(Stored items)
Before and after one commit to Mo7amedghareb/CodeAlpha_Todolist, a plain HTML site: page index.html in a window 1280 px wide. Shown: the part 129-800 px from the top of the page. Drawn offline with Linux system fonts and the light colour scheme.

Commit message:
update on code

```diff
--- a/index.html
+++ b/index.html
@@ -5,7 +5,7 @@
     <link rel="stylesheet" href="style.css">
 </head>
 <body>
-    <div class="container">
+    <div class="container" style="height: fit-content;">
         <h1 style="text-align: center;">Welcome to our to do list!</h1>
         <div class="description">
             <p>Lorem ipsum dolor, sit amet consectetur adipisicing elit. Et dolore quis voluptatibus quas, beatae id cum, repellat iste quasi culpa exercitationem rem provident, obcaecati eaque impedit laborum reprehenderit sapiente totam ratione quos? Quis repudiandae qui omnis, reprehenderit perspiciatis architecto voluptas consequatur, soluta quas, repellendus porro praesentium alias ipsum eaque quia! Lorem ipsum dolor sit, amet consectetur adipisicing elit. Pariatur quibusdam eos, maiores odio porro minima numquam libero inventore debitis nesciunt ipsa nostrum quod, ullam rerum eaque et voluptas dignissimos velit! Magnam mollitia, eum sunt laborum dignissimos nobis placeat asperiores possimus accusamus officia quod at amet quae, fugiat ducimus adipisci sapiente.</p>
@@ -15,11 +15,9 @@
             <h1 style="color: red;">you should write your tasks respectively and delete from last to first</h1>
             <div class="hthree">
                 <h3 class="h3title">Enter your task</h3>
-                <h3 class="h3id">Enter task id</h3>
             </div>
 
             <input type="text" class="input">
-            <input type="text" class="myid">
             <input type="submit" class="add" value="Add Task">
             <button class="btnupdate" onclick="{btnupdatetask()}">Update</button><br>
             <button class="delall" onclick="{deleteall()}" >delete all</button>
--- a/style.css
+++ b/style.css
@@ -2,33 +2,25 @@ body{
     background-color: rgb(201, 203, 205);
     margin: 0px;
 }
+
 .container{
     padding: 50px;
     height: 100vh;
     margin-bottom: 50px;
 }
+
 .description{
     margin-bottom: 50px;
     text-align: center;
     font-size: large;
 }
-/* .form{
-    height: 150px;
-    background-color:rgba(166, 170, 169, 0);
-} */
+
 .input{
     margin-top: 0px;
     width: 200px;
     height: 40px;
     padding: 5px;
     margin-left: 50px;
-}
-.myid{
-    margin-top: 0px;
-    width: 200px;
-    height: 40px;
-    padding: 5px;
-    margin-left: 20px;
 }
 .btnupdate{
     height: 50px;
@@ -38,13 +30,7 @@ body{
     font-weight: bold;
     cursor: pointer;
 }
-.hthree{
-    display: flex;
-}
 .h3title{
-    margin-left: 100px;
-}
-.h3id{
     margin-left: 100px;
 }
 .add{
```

**WORK REQUEST:** The records above are to be copied out exactly, line for line.

**SOLVED EXERCISE:**
Before and after one commit to Mo7amedghareb/CodeAlpha_Todolist, a plain HTML site: page index.html in a window 1280 px wide. Shown: the part 129-800 px from the top of the page. Drawn offline with Linux system fonts and the light colour scheme.

Commit message:
update on code

```diff
--- a/index.html
+++ b/index.html
@@ -5,7 +5,7 @@
     <link rel="stylesheet" href="style.css">
 </head>
 <body>
-    <div class="container">
+    <div class="container" style="height: fit-content;">
         <h1 style="text-align: center;">Welcome to our to do list!</h1>
         <div class="description">
             <p>Lorem ipsum dolor, sit amet consectetur adipisicing elit. Et dolore quis voluptatibus quas, beatae id cum, repellat iste quasi culpa exercitationem rem provident, obcaecati eaque impedit laborum reprehenderit sapiente totam ratione quos? Quis repudiandae qui omnis, reprehenderit perspiciatis architecto voluptas consequatur, soluta quas, repellendus porro praesentium alias ipsum eaque quia! Lorem ipsum dolor sit, amet consectetur adipisicing elit. Pariatur quibusdam eos, maiores odio porro minima numquam libero inventore debitis nesciunt ipsa nostrum quod, ullam rerum eaque et voluptas dignissimos velit! Magnam mollitia, eum sunt laborum dignissimos nobis placeat asperiores possimus accusamus officia quod at amet quae, fugiat ducimus adipisci sapiente.</p>
@@ -15,11 +15,9 @@
             <h1 style="color: red;">you should write your tasks respectively and delete from last to first</h1>
             <div class="hthree">
                 <h3 class="h3title">Enter your task</h3>
-                <h3 class="h3id">Enter task id</h3>
             </div>
 
             <input type="text" class="input">
-            <input type="text" class="myid">
             <input type="submit" class="add" value="Add Task">
             <button class="btnupdate" onclick="{btnupdatetask()}">Update</button><br>
             <button class="delall" onclick="{deleteall()}" >delete all</button>
--- a/style.css
+++ b/style.css
@@ -2,33 +2,25 @@ body{
     background-color: rgb(201, 203, 205);
     margin: 0px;
 }
+
 .container{
     padding: 50px;
     height: 100vh;
     margin-bottom: 50px;
 }
+
 .description{
     margin-bottom: 50px;
     text-align: center;
     font-size: large;
 }
-/* .form{
-    height: 150px;
-    background-color:rgba(166, 170, 169, 0);
-} */
+
 .input{
     margin-top: 0px;
     width: 200px;
     height: 40px;
     padding: 5px;
     margin-left: 50px;
-}
-.myid{
-    margin-top: 0px;
-    width: 200px;
-    height: 40px;
-    padding: 5px;
-    margin-left: 20px;
 }
 .btnupdate{
     height: 50px;
@@ -38,13 +30,7 @@ body{
     font-weight: bold;
     cursor: pointer;
 }
-.hthree{
-    display: flex;
-}
 .h3title{
-    margin-left: 100px;
-}
-.h3id{
     margin-left: 100px;
 }
 .add{
```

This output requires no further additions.